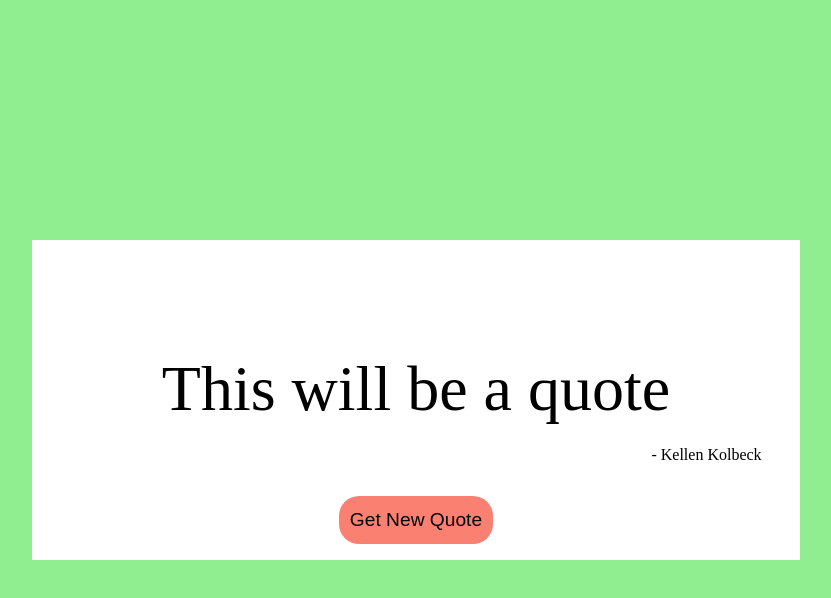
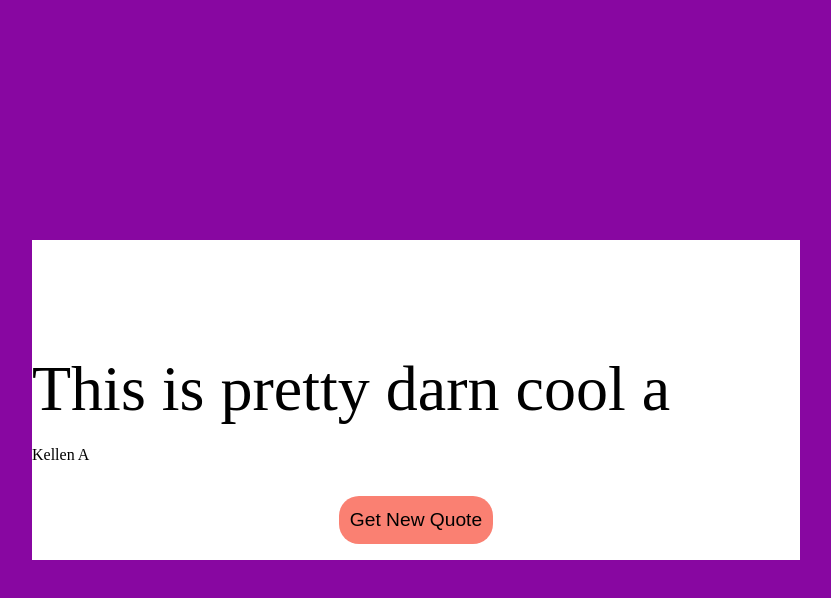
Before and after one commit to KellenKolbeck/randomQuoteGenerator, a plain HTML site: page index.html in a window 1280 px wide. Both pictures are taken after a click on the button "Get New Quote". Shown: the whole page, without its empty margins (224-1055 px from the left). Drawn offline with nearby package versions, Linux system fonts and the light colour scheme.

Commit message:
Add JS code to have random quote with random background color appear when get quote button is pushed

```diff
--- a/app.js
+++ b/app.js
@@ -1,26 +1,37 @@
-var quotes = {
-	{quote: "111", author: "Kellen Kolbeck"};
-	{quote: "222", author: "Kellen Kolbeck"};
-	{quote: "333", author: "Kellen Kolbeck"};
-	{quote: "444", author: "Kellen Kolbeck"};
-	{quote: "555", author: "Kellen Kolbeck"};
-	{quote: "666", author: "Kellen Kolbeck"};
-	{quote: "777", author: "Kellen Kolbeck"};
-	{quote: "888", author: "Kellen Kolbeck"};
-	{quote: "999", author: "Kellen Kolbeck"};
-}
+var quotes = [
+    {quote: "This is pretty darn cool a", author: "Kellen A"},
+    {quote: "This is pretty dang cool b ", author: "Kellen b"},
+    {quote: "This is pretty damn cool c ", author: "Kellen c"},
+    {quote: "This is pretty darn tootin d ", author: "Kellen d"},
+    {quote: "This is pretty freakin e ", author: "Kellen e"},
+    {quote: "This is pretty funkin f ", author: "Kellen f"},
+    {quote: "This is pretty wicked g ", author: "Kellen g"},
+    {quote: "This is pretty h", author: "Kellen h"},
+    {quote: "This is pretty i", author: "Kellen i"},
+];
 
 var getRandomQuote = {
 
-	init: function() {
-		this.clickButton();
-	}
+    init: function() {
+        this.colorChange();
+        this.getQuote();
+    },
 
-	clickButton: function() {
-		$("get-quote-button").on('click', function() {
+    colorChange: function() {
+        $(".get-quote-button").on('click', function() {
+                var randomColor = '#' + Math.floor(Math.random() * 16777215).toString(16);
+                $(".container").css("background-color", randomColor);
+            });
+    },
 
+    getQuote: function() {
+        $(".get-quote-button").on("click", function() {
+            var randomNum = Math.floor(Math.random() * quotes.length);
+            var randomQuote = quotes[randomNum].quote;
+            $(".quote").html(randomQuote);
+            $(".author").html(quotes[randomNum].author);
+        });
+    }
+};
 
-
-		}
-	});
-}
+getRandomQuote.init();
--- a/index.html
+++ b/index.html
@@ -1,9 +1,11 @@
 <!DOCTYPE html>
 <html>
+
 <head>
 	<title>Quotes on Quotes</title>
 	<link rel="stylesheet" type="text/css" href="main.css">
 </head>
+
 <body>
 	<div class="container">
 		<div class="paper">
@@ -13,9 +15,11 @@
 			<div class="author">
 				<p>- Kellen Kolbeck</p>
 			</div>
-			<button class="get-quote-button" type="submit">Get New Quote</button>
+			<button class="get-quote-button">Get New Quote</button>
 		</div>
 	</div>
-<script type="text/javascript" src="app.js"></script>
+	<script src="https://ajax.googleapis.com/ajax/libs/jquery/2.2.4/jquery.min.js"></script>
+	<script type="text/javascript" src="app.js"></script>
 </body>
+
 </html>
--- a/style.scss
+++ b/style.scss
@@ -8,12 +8,10 @@ html, body{
 	position: absolute;
 	height: 100%;
 	width: 100%;
-	background-color: lightgreen;
 }
 
 .paper{
 	position: absolute;
-	background-color: white;
 	width: 60%;
 	height: 40%;
 	top: 30%;
```
Also changed, not shown: main.css, 1 other file.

# # # # # # #

» **WHAT YOU SHOULD DO**
Find and copy each line of the listing above that holds the word "background".

» **YOUR RESPONSE**
Add JS code to have random quote with random background color appear when get quote button is pushed
+                $(".container").css("background-color", randomColor);
-	background-color: lightgreen;
-	background-color: white;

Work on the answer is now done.